Most of the time I will mark of levels on a large timeframe and then trade the levels on smaller timeframes. In these trading examples, I used the 5-minute chart to mark off my zones where I want to look for potential trades. After drawing in the levels, I go down to a 1-minute chart to look for entries. The reason I do this is because I get much better entry prices on a smaller timeframe than what I would have got on a bigger timeframe.
Ok, so if you take a look at Figure 1, you can see I marked off a few levels on the EUR/USD 5-minute chart. The first level is a swap level as indicated on the chart. A swap level is a level that acts as support and resistance. You can use this level for buying or selling opportunities. Have a look at Figure 2 and 3 for trading examples in this zone.
Figure 1 – Levels on EUR/USD 5-minute chart
The second level I marked was a 5-minute Demand Zone. This is a good zone as it has a lot going for it. When price initially left the zone, it easily broke through the swap level. The only way that price could break through this swap level so easily is if there were big buy orders in the market. Usually, if there are big orders at a level, not all of the orders will be filled the first time. This will cause the price to come back to the level and fill the rest of the orders sitting there. When the price reaches this level again, the market will go back in the original direction as we can see in the above chart. Refer to Figure 3 for trading examples in this demand zone.
First we take a look at 2 put trades in the Swap level as marked in Figure 1. Price pushed into the zone without forming any demand pockets on the way up. This is an extremely good sign. If there are no demand pockets being formed as the price is moving towards the supply zone, there is nothing in its way to stop it. I also spoke about this in my previous trading examples. We had multiple entries at our first arrow to enter a put trade. As you can see, after price left the swap level, the price dropped like a rock. This was a sure winner.
Figure 2 – Put trades inside the Swap Level
The second red arrow pointed out another potential put trade. I will typically only take one trade per zone as the orders that were there are decreasing. But in this case, I decided to take the second trade as well because I saw that the market sold off aggressively the first time when it entered this zone. If you compare the reaction of the first and second trade, you can see that the selling pressure is getting weaker. Knowing this, it was a little too risky for me to take a third put trade. In hindsight, it would have worked out but like you can see in Figure 1 and 3 price eventually broke through this swap level.
After price broke through the swap level price came back to test it again. I saw a small Pinbar form that indicated that prices were being rejected. This was not the best Pinbar, but it was enough confirmation for me to take a call trade. The trade worked out beautifully. I saw that prices moved away very slow from this level, so I decided not to trade this swap level again. Thankfully I made the right choice as prices just blew right through it when it reached the level again.
Figure 3 – Call Trades

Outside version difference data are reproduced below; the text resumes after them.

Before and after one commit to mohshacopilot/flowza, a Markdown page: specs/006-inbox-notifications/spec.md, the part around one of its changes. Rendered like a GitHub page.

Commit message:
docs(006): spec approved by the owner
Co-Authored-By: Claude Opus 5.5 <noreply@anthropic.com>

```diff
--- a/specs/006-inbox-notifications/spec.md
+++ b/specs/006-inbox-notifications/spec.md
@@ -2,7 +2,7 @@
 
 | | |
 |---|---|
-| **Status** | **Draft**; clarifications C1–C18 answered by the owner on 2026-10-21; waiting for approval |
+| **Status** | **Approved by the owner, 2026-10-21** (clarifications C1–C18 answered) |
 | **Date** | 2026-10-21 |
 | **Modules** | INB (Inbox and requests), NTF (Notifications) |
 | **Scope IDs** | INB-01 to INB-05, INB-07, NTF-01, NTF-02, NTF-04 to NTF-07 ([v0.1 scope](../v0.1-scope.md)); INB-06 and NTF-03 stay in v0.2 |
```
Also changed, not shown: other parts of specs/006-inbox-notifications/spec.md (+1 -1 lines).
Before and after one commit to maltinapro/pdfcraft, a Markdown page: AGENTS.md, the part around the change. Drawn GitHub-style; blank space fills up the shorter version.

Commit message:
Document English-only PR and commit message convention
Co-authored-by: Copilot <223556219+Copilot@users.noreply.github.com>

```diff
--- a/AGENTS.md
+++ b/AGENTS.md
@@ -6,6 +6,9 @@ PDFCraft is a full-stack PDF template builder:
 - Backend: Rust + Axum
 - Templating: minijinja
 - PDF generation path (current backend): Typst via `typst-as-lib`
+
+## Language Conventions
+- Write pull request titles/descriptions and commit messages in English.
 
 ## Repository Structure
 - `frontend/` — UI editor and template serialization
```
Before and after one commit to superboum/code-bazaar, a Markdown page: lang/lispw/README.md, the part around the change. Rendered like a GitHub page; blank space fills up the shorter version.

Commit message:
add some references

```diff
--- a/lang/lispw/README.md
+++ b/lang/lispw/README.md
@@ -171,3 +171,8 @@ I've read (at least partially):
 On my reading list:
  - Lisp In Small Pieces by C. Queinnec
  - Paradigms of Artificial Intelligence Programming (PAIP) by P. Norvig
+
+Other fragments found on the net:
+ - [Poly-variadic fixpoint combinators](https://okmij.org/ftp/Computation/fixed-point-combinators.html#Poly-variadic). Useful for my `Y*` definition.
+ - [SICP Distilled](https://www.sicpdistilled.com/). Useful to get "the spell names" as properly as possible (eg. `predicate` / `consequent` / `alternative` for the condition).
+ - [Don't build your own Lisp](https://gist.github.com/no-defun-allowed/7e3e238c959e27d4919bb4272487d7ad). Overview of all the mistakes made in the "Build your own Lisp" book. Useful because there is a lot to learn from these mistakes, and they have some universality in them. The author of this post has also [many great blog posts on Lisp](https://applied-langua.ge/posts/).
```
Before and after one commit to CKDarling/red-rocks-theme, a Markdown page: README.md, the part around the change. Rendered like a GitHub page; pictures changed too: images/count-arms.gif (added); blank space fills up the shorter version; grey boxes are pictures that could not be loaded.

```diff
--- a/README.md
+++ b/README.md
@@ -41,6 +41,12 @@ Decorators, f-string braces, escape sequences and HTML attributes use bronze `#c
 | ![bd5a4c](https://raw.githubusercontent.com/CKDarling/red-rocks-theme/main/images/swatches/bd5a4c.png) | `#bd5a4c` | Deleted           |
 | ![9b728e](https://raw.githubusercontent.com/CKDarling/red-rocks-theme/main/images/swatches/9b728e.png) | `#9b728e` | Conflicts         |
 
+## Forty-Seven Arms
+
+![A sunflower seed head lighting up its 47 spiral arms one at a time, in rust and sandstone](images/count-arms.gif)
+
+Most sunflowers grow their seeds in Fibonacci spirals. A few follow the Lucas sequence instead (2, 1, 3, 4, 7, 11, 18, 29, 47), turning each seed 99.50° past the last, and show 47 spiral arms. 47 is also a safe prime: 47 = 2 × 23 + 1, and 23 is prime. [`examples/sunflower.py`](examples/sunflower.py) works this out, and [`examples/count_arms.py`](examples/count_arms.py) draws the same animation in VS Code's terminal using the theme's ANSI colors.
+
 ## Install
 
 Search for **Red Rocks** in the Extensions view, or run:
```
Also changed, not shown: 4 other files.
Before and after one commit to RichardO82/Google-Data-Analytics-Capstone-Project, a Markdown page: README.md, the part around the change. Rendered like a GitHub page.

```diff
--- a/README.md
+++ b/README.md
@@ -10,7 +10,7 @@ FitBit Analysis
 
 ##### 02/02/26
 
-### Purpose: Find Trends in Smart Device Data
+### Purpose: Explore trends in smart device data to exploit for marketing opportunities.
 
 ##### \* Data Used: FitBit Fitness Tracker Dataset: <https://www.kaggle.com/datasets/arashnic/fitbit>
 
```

After breaking the swap level, the next level I was looking at was the demand level on the 5-minute chart in Figure 1. As price approached this level, I saw a few supply zones being formed. I waited for the market to consume some of this supply with the first push from the demand zone. When the market came back into this level, I waited for some confirmation before entering. A perfect Engulfing bar formed right at the edge of the demand zone marked with the second green arrow. After seeing this, I immediately entered a call trade which ended up being another winner. I knew that the price was likely going to continue upwards, so I took a few more call trades. I did not mark them on the chart. See if you can find them 😉
All in all, it was a good trading session for me. As usual if you have any questions, just shout.